Extracted data entries
● ● ●

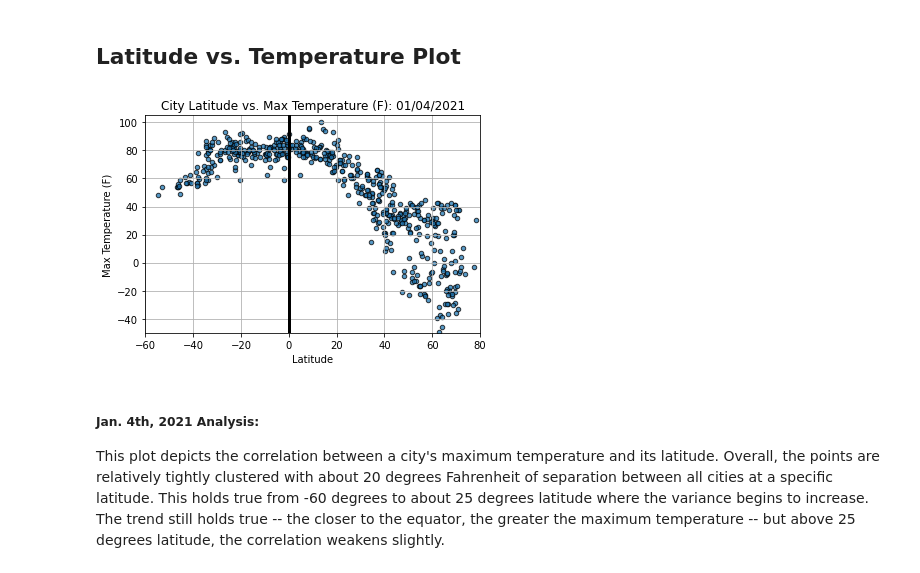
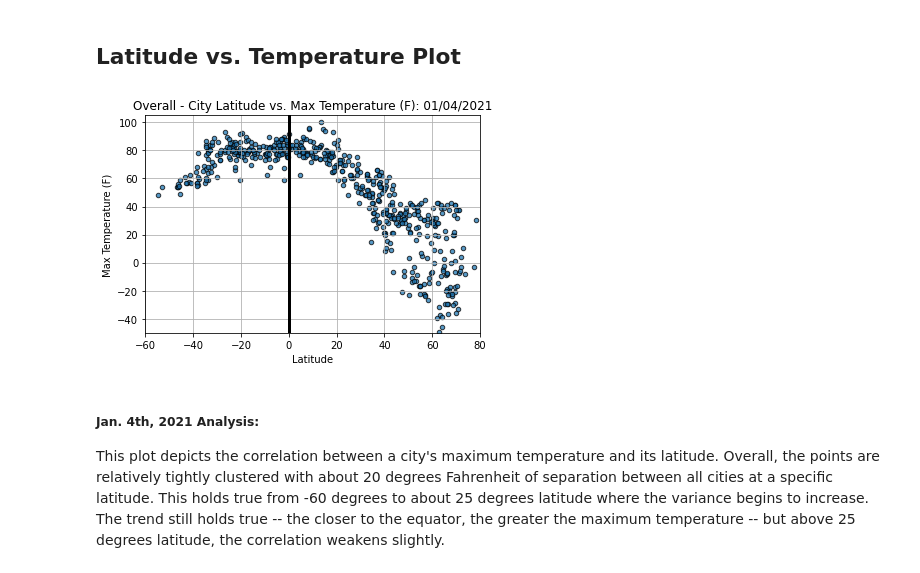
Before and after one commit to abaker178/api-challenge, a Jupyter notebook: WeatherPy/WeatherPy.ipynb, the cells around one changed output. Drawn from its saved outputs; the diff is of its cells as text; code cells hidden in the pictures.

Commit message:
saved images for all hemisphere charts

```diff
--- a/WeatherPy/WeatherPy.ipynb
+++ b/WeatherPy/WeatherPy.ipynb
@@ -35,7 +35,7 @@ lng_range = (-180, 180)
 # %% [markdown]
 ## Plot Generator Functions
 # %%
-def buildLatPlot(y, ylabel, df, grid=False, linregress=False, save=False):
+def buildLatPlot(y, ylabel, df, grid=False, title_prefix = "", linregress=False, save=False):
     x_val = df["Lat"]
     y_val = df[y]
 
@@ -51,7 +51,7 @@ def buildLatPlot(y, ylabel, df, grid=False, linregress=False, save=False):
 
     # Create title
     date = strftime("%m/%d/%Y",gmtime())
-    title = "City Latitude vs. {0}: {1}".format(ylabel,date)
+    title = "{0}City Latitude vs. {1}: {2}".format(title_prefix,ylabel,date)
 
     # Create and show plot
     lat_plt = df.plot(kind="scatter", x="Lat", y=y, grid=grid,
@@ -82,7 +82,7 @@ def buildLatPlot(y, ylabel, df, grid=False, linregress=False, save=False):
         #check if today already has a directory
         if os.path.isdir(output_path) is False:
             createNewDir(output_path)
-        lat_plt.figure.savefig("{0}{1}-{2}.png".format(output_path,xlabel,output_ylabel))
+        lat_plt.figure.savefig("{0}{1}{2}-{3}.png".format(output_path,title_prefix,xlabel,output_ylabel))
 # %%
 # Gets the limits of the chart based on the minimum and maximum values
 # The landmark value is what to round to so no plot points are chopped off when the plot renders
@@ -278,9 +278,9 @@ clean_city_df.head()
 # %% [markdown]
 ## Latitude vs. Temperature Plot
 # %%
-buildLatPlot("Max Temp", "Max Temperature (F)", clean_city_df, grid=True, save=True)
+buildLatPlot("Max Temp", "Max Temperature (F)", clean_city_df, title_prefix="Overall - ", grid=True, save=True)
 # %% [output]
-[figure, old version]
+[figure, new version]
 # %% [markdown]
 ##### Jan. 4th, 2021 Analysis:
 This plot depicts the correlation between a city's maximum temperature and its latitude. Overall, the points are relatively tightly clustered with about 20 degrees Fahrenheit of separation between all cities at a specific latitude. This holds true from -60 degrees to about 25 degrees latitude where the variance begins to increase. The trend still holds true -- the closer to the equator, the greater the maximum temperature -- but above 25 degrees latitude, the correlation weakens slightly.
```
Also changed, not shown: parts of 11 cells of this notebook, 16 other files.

● ● ●

- Exercise objective
Where a line in the records above includes the string "figure", show it.

- Exercise result
-        lat_plt.figure.savefig("{0}{1}-{2}.png".format(output_path,xlabel,output_ylabel))
+        lat_plt.figure.savefig("{0}{1}{2}-{3}.png".format(output_path,title_prefix,xlabel,output_ylabel))
-[figure, old version]
+[figure, new version]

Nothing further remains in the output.